France’s defense minister has just announced plans to create a semi-permanent force of 4,000 troops across the entire Sahel and Sahara in former French West Africa, as it redeploys most of its troops in Mali.
“There will be 1,000 soldiers that remain in Mali, and 3,000 in the Sahel-Sahara zone, the danger zone, the zone of all types of smuggling,” Mr Le Drian said, in a television interview.
“We will stay as long as necessary. There is no fixed date,” he added.
French forces will be based in four regional centres – Mali, Chad, Niger and Burkina Faso – Reuters news agency reports.
Smaller bases from which to launch strikes are being set up, with Ivory Coast as the mission’s logistical hub, it adds.
I find this development fairly troubling. France should too. Open-ended commitments are rarely a good idea.

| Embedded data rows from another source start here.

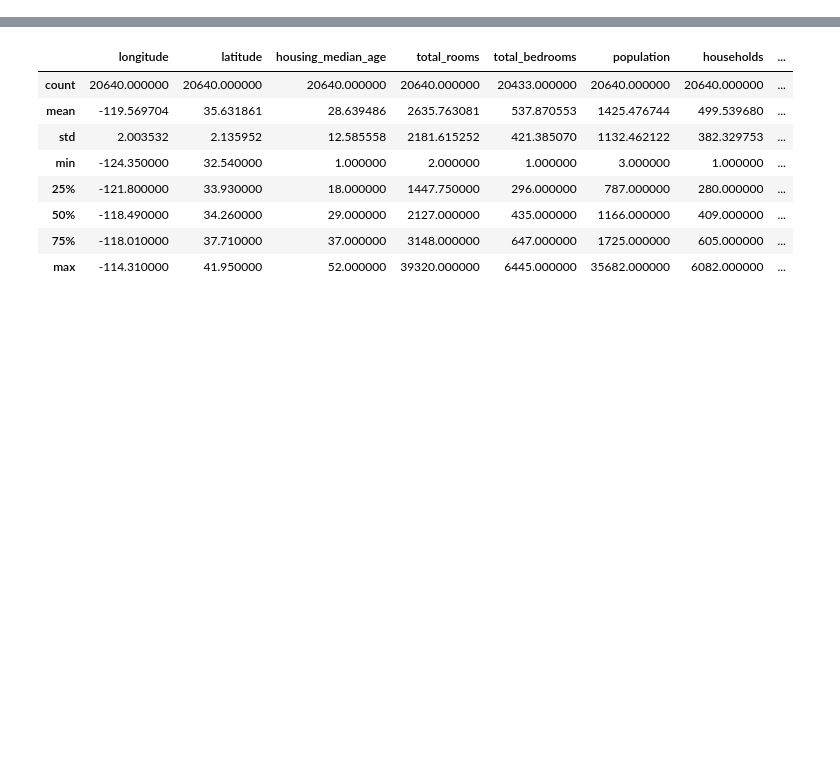
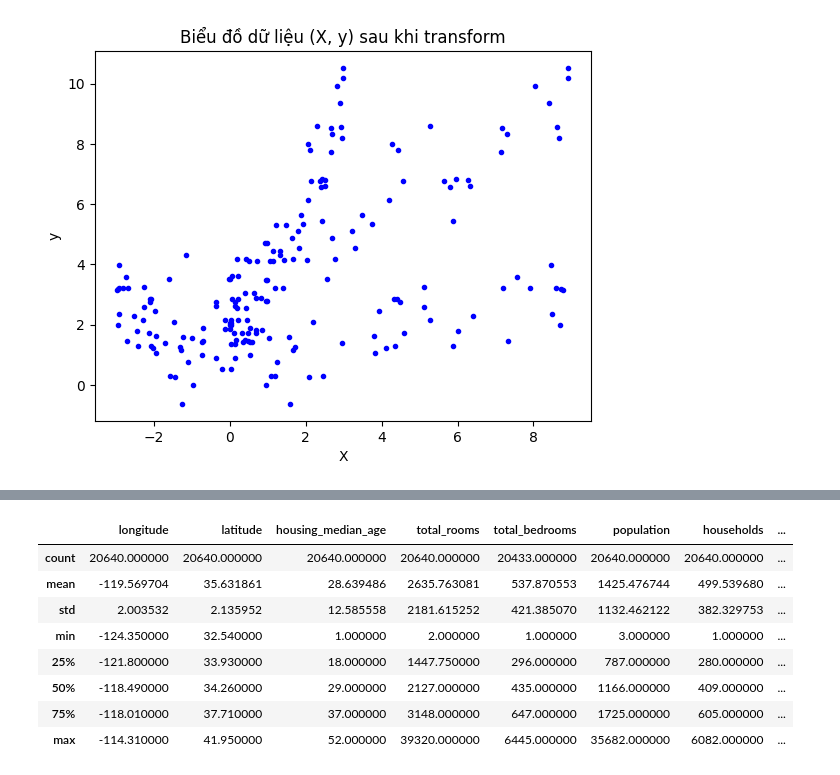
Before and after one commit to Junkohoutarou/Statistical-Machine-Learning, a Jupyter notebook: California Housing Price..ipynb, the cells around one changed output, grey strips where cells are left out. Cells and saved outputs as stored; diff of their text form; code cells hidden in the pictures; blank space fills up the shorter version.

```diff
--- a/California Housing Price..ipynb
+++ b/California Housing Price..ipynb
@@ -6,0 +30,15 @@
+# %%
+#Dữ liệu dự đoán
+X_new = np.linspace(-3, 3, 100).reshape(100, 1)
+
+#Transform X
+poly_features = PolynomialFeatures(degree=2, include_bias=False)
+X_poly = poly_features.fit_transform(X)
+X_new_poly = poly_features.fit_transform(X_new)
+plt.plot(X_poly, y,"b.")
+plt.xlabel("X")
+plt.ylabel("y")
+plt.title("Biểu đồ dữ liệu (X, y) sau khi transform")
+plt.show()
+# %% [output]
+[figure, added]
```
Also changed, not shown: parts of 52 cells of this notebook, 1 other file.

However, it’s also not surprising, given the increasing re-involvement of France in the security affairs of its former African colonies in the past decade. A small, permanent force in several locations in or near the Sahel/Sahara is probably the only way (from a feasibility standpoint) that France can both avoid permanent and ineffective occupations (at much higher cost in lives and money) and respond quickly to rising threats, kidnappings, etc., which it feels it must do for its own security.

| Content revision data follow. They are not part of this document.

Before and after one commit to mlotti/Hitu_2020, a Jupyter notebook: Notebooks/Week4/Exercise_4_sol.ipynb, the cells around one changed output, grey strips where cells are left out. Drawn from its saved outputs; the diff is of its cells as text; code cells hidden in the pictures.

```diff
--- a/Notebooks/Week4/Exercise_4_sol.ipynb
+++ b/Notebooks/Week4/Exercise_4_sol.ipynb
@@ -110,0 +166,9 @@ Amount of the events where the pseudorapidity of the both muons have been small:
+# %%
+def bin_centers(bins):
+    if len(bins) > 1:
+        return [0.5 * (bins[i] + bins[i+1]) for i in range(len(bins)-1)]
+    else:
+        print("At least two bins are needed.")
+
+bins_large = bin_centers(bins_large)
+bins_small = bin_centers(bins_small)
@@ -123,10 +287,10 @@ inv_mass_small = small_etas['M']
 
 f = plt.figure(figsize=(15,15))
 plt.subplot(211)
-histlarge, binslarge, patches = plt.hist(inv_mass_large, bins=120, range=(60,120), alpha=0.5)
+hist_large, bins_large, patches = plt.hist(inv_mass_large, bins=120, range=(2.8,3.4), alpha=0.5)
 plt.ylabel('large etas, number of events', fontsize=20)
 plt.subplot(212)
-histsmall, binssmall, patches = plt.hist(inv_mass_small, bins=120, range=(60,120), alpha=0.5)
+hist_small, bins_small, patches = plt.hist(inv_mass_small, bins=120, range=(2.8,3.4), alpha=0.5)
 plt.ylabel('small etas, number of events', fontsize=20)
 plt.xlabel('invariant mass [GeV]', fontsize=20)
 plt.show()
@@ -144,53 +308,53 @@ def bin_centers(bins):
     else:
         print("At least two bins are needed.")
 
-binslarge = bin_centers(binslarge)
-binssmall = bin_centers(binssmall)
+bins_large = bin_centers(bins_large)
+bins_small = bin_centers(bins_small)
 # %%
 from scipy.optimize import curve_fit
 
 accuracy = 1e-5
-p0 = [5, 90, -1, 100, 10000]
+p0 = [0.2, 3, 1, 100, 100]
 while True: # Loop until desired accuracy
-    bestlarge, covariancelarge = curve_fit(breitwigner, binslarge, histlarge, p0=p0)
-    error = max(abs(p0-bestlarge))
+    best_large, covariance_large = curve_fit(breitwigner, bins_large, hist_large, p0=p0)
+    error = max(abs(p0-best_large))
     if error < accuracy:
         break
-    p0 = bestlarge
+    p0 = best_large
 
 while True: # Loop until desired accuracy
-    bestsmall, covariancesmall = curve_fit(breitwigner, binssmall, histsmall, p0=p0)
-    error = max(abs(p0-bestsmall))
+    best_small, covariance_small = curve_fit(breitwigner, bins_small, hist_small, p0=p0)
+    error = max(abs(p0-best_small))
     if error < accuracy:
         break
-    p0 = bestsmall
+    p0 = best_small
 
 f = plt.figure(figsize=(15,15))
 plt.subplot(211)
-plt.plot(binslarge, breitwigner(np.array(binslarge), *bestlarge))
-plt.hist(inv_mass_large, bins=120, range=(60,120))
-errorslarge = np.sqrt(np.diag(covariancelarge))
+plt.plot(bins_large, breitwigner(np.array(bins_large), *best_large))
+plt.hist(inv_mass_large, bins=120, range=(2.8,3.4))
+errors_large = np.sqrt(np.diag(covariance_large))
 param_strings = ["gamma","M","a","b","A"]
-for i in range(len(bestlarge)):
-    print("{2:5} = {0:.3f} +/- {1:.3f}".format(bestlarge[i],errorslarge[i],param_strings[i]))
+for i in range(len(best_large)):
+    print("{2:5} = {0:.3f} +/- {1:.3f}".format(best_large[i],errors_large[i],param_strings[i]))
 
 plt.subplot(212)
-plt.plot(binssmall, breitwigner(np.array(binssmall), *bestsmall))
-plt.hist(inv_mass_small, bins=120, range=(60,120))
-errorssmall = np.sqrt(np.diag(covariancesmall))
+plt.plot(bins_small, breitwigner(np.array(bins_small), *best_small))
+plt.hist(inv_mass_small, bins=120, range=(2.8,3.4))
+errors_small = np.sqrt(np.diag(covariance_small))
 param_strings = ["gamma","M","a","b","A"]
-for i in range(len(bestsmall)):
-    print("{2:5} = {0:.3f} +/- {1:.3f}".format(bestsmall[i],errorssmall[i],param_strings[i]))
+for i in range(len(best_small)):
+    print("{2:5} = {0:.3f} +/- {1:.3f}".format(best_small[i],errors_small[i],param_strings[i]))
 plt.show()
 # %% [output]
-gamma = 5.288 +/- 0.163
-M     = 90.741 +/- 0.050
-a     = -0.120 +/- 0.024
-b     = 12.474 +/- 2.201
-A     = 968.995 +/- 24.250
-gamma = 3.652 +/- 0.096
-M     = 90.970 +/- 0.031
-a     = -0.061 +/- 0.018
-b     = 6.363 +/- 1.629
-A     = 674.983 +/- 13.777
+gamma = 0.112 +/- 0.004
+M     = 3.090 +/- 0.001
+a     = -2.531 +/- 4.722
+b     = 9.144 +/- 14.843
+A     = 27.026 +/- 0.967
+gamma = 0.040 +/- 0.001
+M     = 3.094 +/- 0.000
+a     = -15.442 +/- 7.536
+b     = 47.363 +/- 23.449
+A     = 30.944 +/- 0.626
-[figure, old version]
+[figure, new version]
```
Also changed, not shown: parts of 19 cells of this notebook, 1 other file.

All the same, this open-ended, rapid-reaction wack-a-mole approach to counterterrorism — where they keep thousands of troops all over West Africa (and Central African Republic nearby) before periodically bursting into neighboring countries for a minute, guns blazing, like Operation Neptune Spear — makes France seem more than a bit neo-colonial.
It also seems like an easy step down the path toward becoming completely mired in an unwinnable, transnational counterinsurgency operation in the Sahel — something others have warned against previously often.
As ever, the Sahel needs more of a Marshall Plan development aid strategy than troop deployments.